• AIM OF THE TASK: Find the lines below that contain the string "ThemeToggle". Copy each one.

• EXERCISE INPUT:
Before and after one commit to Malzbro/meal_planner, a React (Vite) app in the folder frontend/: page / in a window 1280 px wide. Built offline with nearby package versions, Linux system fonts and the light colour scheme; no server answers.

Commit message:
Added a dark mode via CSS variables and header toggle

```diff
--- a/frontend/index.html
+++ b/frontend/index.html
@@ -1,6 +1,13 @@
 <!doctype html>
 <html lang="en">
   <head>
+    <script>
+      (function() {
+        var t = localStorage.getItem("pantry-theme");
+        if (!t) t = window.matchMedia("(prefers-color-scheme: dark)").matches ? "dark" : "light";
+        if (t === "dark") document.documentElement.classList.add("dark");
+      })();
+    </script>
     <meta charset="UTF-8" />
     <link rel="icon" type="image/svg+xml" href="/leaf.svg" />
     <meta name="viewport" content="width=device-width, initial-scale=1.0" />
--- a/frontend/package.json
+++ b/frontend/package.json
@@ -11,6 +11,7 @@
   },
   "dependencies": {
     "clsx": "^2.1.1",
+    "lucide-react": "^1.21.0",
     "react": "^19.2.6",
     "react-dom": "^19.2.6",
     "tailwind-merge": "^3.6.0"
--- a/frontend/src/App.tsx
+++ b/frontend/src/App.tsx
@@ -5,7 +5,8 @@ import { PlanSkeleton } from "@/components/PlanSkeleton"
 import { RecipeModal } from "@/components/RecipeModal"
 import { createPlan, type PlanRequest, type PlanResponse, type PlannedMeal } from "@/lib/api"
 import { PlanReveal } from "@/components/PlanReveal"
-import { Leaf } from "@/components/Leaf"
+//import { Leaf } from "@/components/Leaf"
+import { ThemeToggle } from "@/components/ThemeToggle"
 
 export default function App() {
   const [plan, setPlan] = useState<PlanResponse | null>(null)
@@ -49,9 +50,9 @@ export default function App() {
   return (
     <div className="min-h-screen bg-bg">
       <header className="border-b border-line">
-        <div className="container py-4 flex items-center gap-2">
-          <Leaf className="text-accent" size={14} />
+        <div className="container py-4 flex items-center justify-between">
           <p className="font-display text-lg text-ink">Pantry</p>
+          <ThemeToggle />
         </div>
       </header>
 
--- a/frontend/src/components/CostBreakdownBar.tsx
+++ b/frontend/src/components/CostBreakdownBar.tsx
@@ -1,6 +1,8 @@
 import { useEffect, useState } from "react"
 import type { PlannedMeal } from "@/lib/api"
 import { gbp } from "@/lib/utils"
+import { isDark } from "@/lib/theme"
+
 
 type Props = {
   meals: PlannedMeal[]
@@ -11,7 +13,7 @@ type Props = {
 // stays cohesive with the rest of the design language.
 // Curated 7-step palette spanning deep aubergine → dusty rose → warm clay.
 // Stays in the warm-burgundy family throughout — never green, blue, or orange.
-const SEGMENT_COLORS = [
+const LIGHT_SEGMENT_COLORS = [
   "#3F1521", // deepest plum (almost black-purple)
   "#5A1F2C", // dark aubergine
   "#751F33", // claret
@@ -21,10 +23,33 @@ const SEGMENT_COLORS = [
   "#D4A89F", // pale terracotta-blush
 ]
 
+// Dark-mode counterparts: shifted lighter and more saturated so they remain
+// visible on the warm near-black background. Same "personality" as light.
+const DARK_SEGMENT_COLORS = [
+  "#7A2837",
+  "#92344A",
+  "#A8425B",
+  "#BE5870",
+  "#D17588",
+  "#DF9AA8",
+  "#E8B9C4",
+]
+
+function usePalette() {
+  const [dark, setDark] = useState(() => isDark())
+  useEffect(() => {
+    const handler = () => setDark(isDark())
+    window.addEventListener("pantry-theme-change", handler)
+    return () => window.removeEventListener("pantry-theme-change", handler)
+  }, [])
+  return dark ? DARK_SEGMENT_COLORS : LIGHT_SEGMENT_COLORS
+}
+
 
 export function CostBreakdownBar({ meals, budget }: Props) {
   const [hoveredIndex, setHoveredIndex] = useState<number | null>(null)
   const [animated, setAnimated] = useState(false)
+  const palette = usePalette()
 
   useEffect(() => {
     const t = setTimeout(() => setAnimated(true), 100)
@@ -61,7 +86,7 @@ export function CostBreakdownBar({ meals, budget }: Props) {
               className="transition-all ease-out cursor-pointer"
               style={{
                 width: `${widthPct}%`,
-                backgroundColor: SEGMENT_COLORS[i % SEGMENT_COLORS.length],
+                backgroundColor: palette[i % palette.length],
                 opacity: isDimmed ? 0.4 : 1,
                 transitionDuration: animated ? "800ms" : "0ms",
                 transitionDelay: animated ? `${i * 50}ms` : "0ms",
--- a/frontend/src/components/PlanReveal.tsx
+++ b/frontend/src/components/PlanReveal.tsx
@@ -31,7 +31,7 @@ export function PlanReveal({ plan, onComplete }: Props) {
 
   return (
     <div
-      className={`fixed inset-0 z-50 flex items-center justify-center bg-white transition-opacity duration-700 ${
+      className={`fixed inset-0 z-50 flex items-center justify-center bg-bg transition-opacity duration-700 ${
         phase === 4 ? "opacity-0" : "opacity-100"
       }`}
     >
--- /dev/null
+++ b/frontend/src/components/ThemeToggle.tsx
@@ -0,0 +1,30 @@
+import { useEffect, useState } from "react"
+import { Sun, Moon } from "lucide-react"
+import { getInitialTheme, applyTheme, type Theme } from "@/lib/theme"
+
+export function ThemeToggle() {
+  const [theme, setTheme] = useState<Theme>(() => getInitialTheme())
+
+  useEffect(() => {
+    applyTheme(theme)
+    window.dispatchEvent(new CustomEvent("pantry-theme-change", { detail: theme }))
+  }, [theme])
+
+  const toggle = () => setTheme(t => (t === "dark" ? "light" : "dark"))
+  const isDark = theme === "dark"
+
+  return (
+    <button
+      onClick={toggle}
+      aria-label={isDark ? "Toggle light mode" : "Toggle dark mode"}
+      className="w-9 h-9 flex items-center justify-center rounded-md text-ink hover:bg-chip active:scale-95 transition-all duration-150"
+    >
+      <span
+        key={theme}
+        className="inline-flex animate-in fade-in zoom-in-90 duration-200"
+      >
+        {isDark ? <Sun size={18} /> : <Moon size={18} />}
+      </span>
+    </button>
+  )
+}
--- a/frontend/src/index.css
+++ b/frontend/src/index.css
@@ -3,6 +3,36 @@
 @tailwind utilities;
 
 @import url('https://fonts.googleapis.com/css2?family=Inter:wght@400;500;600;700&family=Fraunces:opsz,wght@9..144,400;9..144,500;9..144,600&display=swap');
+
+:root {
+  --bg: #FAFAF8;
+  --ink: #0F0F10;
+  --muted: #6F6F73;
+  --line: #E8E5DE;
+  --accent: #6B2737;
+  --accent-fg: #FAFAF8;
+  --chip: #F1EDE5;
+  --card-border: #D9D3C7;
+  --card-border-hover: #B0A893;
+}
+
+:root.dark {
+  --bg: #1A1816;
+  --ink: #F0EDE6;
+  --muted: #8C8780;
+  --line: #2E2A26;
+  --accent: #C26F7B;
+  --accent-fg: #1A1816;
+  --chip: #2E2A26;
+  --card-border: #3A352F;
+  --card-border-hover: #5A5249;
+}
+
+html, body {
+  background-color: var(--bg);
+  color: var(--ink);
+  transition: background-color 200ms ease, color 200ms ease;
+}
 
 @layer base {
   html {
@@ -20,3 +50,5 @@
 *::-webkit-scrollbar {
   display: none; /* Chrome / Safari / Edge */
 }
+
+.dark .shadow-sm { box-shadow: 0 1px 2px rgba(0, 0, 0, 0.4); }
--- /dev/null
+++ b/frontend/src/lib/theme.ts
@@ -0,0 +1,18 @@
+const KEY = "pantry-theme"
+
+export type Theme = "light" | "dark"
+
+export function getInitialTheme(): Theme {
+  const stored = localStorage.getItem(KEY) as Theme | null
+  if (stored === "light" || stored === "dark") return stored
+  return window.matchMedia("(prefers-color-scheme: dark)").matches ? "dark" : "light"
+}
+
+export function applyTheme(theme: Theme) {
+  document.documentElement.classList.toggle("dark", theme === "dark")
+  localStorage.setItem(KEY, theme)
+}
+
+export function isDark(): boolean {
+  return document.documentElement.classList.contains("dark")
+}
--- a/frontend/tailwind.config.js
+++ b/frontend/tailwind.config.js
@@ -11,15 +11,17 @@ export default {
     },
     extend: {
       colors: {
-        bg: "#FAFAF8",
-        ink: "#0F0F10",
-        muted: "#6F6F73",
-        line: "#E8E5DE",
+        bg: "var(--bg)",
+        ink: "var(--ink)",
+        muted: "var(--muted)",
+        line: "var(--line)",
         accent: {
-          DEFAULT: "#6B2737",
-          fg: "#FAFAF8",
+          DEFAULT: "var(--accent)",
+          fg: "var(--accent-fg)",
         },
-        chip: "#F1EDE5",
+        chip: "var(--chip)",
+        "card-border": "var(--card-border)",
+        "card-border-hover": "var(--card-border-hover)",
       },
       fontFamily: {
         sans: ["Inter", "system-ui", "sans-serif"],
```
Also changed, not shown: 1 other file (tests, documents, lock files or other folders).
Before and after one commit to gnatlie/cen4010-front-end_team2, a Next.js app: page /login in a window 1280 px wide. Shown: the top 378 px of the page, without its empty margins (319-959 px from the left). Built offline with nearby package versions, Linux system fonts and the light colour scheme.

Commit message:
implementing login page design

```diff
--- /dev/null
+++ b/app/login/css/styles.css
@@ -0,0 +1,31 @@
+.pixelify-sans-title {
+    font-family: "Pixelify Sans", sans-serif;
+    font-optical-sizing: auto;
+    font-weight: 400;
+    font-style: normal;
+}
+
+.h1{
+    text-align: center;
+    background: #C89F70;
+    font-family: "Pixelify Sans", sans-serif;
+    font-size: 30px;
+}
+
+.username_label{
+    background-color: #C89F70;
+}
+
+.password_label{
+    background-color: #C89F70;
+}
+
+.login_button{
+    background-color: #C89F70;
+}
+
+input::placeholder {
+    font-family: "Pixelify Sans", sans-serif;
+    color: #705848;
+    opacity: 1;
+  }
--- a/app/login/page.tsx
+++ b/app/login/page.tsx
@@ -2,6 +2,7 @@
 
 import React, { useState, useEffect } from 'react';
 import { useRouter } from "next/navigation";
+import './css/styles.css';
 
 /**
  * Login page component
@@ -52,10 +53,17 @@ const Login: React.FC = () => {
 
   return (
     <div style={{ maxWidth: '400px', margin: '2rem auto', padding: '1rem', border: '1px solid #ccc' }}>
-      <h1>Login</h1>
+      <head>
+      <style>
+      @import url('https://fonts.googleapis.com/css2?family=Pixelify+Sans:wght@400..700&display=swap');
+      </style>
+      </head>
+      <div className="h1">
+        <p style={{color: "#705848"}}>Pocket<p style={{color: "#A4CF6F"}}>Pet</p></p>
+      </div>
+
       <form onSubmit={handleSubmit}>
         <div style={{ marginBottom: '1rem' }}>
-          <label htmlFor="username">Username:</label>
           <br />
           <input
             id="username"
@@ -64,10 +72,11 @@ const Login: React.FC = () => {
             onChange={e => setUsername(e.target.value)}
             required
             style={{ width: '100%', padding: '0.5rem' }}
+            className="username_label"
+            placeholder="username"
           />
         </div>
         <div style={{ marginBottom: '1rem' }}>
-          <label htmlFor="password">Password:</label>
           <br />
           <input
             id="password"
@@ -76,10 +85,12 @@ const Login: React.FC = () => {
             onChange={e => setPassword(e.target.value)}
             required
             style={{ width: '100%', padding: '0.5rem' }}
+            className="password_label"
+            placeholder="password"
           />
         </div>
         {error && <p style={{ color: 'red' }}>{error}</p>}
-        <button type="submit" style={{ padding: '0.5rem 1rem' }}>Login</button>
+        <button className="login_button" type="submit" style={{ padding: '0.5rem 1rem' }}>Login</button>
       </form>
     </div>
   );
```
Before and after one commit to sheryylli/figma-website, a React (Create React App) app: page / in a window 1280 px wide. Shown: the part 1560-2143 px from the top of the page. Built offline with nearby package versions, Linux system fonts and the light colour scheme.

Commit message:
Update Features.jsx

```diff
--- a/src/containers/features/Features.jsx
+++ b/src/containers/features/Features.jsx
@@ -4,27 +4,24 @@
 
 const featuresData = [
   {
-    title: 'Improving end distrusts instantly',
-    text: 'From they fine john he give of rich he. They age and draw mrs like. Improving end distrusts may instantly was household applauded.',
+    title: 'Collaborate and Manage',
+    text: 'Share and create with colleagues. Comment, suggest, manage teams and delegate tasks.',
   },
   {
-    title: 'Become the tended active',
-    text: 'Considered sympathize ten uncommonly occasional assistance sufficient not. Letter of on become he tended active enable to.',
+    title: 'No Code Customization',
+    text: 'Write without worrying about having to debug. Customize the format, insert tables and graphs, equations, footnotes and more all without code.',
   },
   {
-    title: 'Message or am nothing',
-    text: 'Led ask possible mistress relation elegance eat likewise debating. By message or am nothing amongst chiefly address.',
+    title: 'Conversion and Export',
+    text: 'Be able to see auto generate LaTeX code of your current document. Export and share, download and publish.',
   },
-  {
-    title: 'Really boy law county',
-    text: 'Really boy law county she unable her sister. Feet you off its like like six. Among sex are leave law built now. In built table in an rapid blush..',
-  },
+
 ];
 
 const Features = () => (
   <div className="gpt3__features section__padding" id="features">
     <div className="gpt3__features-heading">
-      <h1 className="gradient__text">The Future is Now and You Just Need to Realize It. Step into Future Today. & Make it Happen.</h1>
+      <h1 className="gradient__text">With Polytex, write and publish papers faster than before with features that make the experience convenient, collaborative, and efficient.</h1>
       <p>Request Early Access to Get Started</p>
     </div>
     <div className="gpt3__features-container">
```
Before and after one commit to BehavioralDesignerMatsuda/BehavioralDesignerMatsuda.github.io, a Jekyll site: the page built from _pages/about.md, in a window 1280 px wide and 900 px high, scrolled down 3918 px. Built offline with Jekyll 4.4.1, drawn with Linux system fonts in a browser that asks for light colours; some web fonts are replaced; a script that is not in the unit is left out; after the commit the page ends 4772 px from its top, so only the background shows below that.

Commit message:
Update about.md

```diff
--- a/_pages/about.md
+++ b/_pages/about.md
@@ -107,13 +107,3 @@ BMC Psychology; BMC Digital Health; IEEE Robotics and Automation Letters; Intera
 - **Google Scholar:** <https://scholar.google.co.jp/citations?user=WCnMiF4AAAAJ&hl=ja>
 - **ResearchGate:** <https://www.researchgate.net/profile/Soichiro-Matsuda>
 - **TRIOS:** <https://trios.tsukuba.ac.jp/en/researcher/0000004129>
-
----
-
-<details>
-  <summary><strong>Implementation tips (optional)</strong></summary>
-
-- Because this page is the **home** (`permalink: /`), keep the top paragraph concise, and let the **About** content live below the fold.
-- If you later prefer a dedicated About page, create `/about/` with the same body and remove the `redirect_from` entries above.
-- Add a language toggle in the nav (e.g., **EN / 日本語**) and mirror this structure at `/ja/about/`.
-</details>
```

• SOLUTION TO THIS PROBLEM:
+import { ThemeToggle } from "@/components/ThemeToggle"
+          <ThemeToggle />
+++ b/frontend/src/components/ThemeToggle.tsx
+export function ThemeToggle() {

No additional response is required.